Provided records =

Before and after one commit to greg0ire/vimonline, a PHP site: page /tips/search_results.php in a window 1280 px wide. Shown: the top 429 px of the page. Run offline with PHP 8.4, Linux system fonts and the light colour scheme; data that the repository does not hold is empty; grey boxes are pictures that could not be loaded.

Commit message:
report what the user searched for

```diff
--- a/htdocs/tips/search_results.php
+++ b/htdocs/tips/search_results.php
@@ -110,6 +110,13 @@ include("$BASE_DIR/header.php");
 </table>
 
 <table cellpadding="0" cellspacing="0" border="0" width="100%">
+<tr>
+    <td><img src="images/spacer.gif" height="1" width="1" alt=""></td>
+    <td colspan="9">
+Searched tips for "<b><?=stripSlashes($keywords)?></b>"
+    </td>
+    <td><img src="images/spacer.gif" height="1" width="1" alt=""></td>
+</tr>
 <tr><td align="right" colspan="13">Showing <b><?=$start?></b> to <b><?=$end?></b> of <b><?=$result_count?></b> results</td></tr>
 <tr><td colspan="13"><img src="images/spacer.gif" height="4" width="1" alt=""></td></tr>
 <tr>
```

* * *

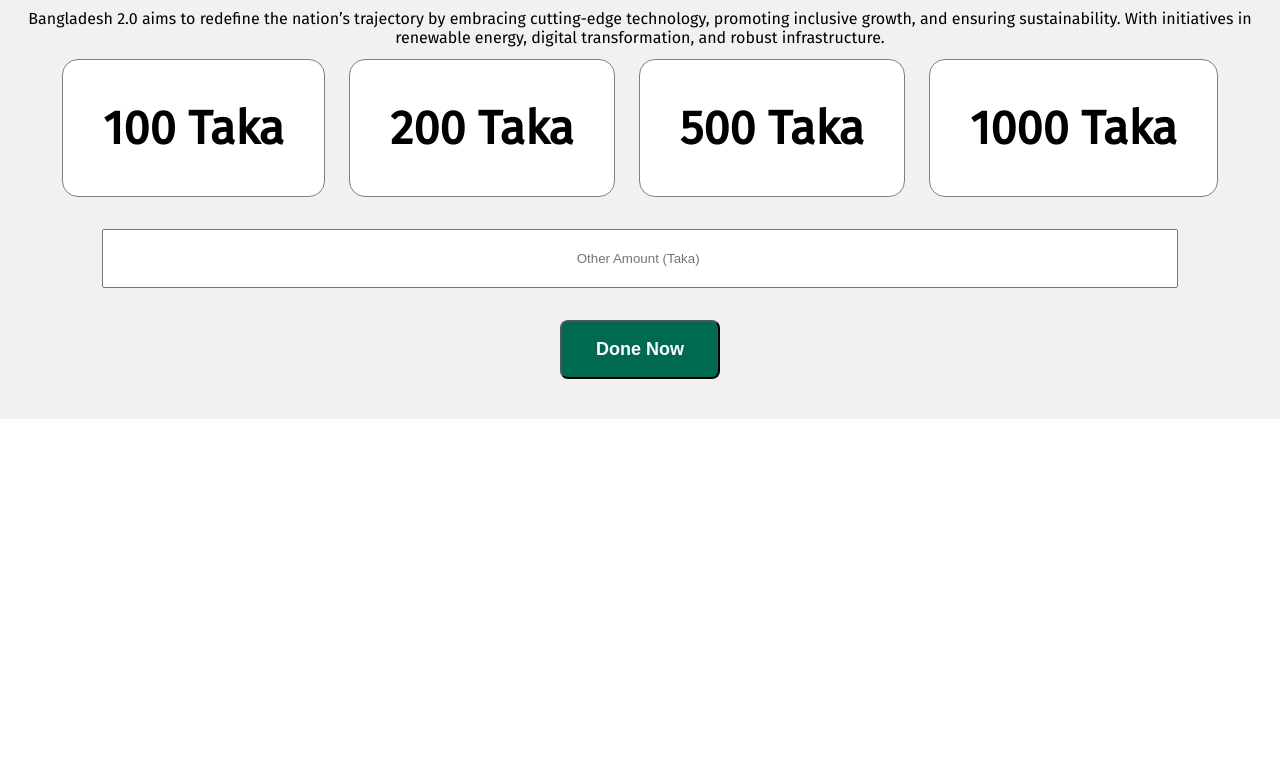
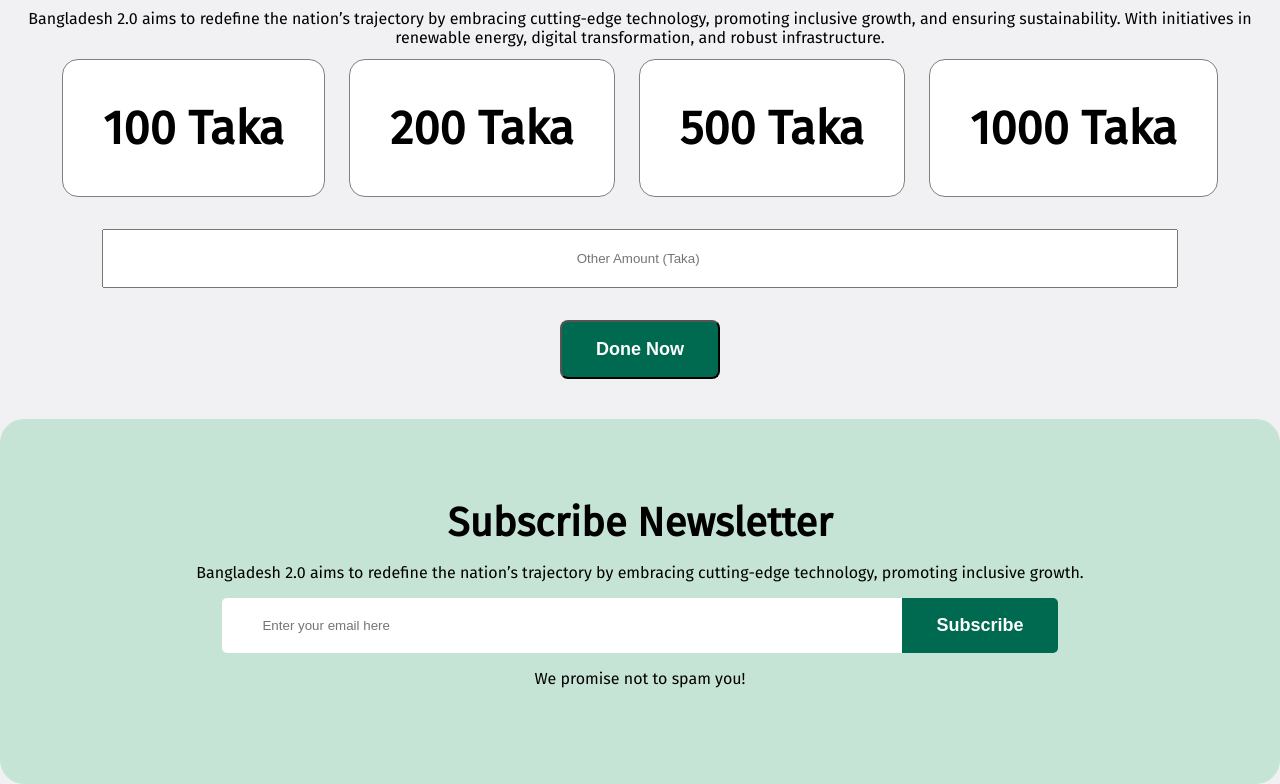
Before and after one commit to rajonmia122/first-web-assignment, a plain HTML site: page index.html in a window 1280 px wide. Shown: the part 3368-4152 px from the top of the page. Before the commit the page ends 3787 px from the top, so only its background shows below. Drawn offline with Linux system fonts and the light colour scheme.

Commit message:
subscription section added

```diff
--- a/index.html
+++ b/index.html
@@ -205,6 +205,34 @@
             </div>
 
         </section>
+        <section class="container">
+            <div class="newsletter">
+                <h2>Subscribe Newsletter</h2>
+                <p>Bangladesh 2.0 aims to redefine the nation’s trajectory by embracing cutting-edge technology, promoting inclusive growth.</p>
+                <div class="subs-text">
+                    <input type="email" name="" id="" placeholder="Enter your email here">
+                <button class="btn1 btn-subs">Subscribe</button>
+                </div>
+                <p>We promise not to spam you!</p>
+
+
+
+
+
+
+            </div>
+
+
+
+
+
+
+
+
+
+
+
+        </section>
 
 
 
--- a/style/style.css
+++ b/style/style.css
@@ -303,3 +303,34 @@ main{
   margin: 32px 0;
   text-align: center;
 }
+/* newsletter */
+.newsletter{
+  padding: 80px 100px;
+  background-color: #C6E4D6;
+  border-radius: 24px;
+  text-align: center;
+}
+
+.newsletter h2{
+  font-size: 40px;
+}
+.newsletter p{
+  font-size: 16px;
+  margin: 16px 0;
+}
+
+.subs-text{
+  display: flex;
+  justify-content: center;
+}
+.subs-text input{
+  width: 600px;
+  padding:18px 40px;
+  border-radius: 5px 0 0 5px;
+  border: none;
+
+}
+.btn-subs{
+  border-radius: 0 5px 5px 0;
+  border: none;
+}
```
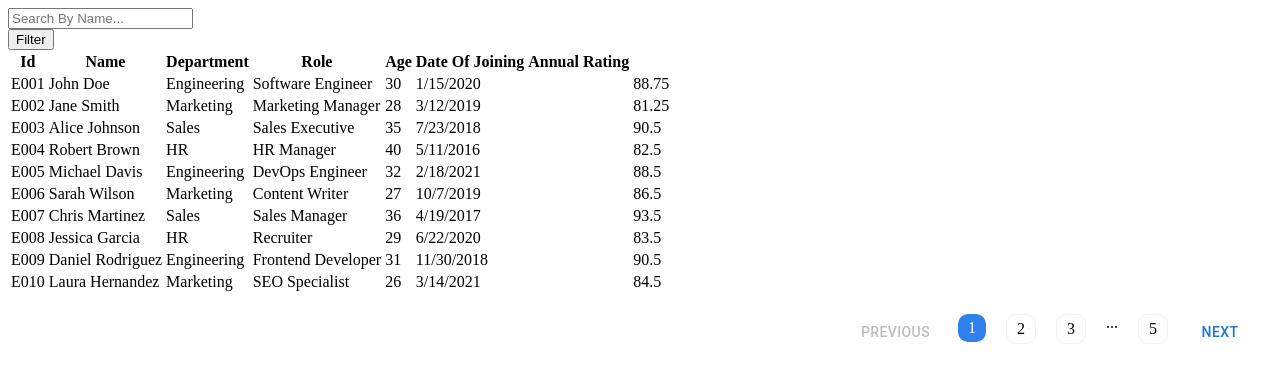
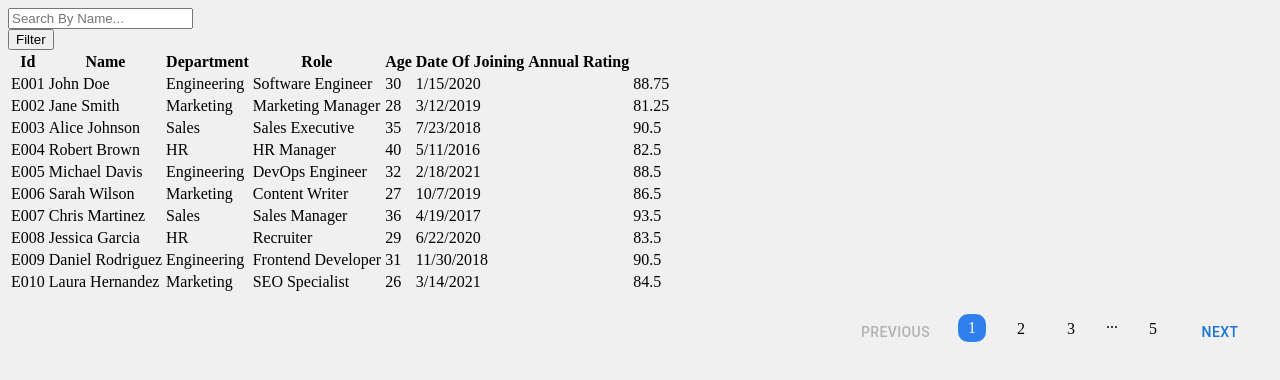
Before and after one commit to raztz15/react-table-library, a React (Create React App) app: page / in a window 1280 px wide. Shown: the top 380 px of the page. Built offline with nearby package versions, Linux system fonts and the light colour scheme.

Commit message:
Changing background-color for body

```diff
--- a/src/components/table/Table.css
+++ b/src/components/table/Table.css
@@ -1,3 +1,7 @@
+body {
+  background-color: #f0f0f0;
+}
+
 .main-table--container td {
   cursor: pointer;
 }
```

* * *

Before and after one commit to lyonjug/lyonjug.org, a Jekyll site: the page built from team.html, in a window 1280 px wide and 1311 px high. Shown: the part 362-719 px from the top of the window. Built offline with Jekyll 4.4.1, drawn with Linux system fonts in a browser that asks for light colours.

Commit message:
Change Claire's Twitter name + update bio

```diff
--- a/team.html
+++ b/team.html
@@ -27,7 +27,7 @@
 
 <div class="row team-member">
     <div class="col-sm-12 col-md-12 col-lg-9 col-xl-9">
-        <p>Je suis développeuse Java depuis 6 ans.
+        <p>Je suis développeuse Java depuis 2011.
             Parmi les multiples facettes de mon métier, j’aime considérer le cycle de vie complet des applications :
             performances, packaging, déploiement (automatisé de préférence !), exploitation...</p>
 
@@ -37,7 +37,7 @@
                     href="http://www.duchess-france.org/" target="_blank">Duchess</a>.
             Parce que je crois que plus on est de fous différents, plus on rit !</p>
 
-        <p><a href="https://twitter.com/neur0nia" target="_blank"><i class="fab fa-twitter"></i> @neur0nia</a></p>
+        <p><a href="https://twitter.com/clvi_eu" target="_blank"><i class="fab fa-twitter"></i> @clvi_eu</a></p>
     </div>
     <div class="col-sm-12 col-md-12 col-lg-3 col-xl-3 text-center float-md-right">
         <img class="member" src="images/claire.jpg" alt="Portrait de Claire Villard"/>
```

Assignment = Read each line of the material, and wherever the word "table" turns up, copy that line.

Result for this task =
 </table>
 <table cellpadding="0" cellspacing="0" border="0" width="100%">
Before and after one commit to raztz15/react-table-library, a React (Create React App) app: page / in a window 1280 px wide. Shown: the top 380 px of the page. Built offline with nearby package versions, Linux system fonts and the light colour scheme.
--- a/src/components/table/Table.css
+++ b/src/components/table/Table.css
 .main-table--container td {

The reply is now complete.